- **Task instructions**:
For the string "that", search the entries below and copy every line where it appears.

- **Material to process**:
☆ ☆ ☆ ☆ ☆
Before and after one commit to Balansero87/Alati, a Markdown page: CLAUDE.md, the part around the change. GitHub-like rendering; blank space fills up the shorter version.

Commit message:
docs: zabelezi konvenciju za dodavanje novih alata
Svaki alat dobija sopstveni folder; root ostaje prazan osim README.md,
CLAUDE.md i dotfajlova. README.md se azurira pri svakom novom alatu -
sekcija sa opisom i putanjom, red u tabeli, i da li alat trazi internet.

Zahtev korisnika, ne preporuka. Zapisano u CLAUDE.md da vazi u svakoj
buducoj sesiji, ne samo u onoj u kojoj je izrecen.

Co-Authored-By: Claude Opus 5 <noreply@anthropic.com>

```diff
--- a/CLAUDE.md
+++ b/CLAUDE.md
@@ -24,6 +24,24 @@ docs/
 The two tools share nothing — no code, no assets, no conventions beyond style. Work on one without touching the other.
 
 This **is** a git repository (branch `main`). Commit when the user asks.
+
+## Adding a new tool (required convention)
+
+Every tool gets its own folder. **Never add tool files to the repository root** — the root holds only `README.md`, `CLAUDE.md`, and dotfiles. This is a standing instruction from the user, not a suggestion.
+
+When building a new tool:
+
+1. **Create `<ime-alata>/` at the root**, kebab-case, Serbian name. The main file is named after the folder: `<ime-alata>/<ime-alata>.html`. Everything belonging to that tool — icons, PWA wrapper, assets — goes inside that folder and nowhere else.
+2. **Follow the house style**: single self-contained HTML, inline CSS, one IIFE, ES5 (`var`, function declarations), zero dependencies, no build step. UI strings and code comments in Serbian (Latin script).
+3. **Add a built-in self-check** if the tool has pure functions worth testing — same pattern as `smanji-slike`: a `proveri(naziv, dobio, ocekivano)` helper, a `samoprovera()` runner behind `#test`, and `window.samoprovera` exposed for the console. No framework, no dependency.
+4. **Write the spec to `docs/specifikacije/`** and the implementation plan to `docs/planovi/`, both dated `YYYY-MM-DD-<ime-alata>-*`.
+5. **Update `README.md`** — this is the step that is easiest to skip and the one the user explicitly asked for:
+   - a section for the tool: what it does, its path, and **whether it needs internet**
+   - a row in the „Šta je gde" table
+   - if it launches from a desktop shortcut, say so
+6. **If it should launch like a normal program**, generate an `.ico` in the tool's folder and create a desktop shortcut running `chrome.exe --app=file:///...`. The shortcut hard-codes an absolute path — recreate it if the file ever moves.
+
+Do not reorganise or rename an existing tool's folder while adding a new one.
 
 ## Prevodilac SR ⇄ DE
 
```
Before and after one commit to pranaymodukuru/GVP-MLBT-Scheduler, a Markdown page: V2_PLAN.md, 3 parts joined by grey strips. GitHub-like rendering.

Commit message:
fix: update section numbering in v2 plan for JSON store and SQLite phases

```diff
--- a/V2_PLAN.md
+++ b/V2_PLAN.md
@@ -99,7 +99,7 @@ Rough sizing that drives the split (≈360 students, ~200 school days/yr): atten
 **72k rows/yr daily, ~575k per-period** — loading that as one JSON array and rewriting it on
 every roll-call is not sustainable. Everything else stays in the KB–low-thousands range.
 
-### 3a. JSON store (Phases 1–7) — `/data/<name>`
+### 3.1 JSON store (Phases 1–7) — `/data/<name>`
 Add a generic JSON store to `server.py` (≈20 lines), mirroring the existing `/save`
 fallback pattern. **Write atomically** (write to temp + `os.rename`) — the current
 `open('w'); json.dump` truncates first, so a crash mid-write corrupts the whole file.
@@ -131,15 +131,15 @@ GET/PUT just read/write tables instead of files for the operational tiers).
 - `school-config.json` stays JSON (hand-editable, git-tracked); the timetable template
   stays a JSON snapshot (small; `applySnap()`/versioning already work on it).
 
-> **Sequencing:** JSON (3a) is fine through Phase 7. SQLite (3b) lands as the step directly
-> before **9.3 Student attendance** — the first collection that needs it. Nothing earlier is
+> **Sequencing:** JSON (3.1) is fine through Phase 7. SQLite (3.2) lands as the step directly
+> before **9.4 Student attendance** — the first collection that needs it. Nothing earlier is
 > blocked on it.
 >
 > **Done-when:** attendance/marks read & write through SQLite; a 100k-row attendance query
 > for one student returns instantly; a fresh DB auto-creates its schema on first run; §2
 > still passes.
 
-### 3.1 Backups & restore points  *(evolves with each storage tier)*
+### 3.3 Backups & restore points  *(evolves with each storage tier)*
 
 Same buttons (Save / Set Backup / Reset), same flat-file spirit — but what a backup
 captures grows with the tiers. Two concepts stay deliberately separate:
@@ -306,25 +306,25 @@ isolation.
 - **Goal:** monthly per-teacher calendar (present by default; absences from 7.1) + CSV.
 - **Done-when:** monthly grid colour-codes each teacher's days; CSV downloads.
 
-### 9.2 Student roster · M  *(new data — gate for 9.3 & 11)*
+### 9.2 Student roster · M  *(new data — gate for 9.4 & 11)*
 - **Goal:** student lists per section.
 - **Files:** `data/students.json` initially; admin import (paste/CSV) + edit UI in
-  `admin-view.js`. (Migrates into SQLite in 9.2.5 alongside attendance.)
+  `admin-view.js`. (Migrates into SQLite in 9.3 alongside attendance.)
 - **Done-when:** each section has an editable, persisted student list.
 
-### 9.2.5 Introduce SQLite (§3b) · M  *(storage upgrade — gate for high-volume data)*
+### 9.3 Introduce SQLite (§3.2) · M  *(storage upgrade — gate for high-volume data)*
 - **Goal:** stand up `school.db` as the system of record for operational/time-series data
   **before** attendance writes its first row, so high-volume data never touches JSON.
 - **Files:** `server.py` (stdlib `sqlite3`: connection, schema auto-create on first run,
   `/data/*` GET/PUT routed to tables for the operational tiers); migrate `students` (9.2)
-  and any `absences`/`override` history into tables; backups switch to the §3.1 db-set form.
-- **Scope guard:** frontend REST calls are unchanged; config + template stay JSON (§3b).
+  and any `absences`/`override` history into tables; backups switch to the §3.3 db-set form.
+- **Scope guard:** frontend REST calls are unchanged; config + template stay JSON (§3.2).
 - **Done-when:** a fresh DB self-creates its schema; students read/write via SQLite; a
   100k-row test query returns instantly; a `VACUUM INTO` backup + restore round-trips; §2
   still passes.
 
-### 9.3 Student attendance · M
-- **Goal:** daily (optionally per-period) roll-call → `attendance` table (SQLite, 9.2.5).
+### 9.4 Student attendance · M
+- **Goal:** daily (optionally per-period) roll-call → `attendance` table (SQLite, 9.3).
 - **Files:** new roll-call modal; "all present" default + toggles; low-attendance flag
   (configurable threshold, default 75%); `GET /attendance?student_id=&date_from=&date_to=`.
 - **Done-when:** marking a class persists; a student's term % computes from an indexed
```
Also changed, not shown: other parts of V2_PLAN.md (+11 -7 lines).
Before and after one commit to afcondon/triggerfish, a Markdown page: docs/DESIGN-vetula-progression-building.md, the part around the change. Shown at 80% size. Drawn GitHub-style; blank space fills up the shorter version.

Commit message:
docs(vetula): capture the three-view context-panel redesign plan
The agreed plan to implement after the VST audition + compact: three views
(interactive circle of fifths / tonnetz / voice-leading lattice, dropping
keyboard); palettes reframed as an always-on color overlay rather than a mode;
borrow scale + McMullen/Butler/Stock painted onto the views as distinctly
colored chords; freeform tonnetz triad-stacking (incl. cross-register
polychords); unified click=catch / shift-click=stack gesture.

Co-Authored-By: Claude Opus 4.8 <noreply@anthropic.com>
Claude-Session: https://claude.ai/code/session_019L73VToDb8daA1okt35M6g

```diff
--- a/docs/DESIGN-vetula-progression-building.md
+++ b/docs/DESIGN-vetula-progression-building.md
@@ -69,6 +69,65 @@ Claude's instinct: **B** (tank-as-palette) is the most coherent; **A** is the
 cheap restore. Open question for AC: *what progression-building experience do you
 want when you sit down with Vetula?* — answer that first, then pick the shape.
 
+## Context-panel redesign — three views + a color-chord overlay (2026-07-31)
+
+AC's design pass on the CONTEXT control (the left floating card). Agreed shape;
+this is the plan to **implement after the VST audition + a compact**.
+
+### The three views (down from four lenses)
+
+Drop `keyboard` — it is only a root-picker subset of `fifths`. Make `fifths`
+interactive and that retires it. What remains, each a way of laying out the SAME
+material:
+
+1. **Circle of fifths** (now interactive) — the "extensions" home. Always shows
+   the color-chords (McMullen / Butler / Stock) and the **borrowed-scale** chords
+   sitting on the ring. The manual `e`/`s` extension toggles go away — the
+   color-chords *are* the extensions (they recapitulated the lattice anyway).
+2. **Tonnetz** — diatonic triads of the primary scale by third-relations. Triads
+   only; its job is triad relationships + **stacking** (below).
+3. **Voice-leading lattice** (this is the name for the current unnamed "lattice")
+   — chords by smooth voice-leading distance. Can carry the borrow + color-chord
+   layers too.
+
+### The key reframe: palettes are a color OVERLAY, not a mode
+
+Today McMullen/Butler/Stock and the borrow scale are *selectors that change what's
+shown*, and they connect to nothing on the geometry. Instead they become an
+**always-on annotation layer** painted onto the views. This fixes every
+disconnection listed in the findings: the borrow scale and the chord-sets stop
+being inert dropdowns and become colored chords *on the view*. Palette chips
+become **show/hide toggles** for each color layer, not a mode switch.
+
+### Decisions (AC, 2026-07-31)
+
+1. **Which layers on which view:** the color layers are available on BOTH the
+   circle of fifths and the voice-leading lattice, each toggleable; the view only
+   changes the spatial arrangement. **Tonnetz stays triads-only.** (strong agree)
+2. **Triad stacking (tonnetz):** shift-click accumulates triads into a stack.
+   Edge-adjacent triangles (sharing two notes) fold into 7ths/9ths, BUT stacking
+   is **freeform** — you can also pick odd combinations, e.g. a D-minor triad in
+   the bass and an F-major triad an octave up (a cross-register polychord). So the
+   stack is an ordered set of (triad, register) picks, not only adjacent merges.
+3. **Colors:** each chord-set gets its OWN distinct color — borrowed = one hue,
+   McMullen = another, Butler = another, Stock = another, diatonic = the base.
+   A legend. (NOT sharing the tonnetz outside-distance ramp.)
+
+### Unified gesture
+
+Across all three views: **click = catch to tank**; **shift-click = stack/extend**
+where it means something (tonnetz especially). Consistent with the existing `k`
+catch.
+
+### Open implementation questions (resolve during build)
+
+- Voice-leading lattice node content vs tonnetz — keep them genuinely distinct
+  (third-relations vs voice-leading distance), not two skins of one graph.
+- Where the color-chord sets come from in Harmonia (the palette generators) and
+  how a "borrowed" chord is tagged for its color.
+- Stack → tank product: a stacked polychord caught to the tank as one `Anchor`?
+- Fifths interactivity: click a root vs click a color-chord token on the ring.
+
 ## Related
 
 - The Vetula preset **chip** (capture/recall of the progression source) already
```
☆ ☆ ☆ ☆ ☆
- **Answer section**:
+1. **Create `<ime-alata>/` at the root**, kebab-case, Serbian name. The main file is named after the folder: `<ime-alata>/<ime-alata>.html`. Everything belonging to that tool — icons, PWA wrapper, assets — goes inside that folder and nowhere else.
+5. **Update `README.md`** — this is the step that is easiest to skip and the one the user explicitly asked for:
@@ -99,7 +99,7 @@ Rough sizing that drives the split (≈360 students, ~200 school days/yr): atten
 **72k rows/yr daily, ~575k per-period** — loading that as one JSON array and rewriting it on
-> before **9.3 Student attendance** — the first collection that needs it. Nothing earlier is
+> before **9.4 Student attendance** — the first collection that needs it. Nothing earlier is
 want when you sit down with Vetula?* — answer that first, then pick the shape.
+interactive and that retires it. What remains, each a way of laying out the SAME
+Today McMullen/Butler/Stock and the borrow scale are *selectors that change what's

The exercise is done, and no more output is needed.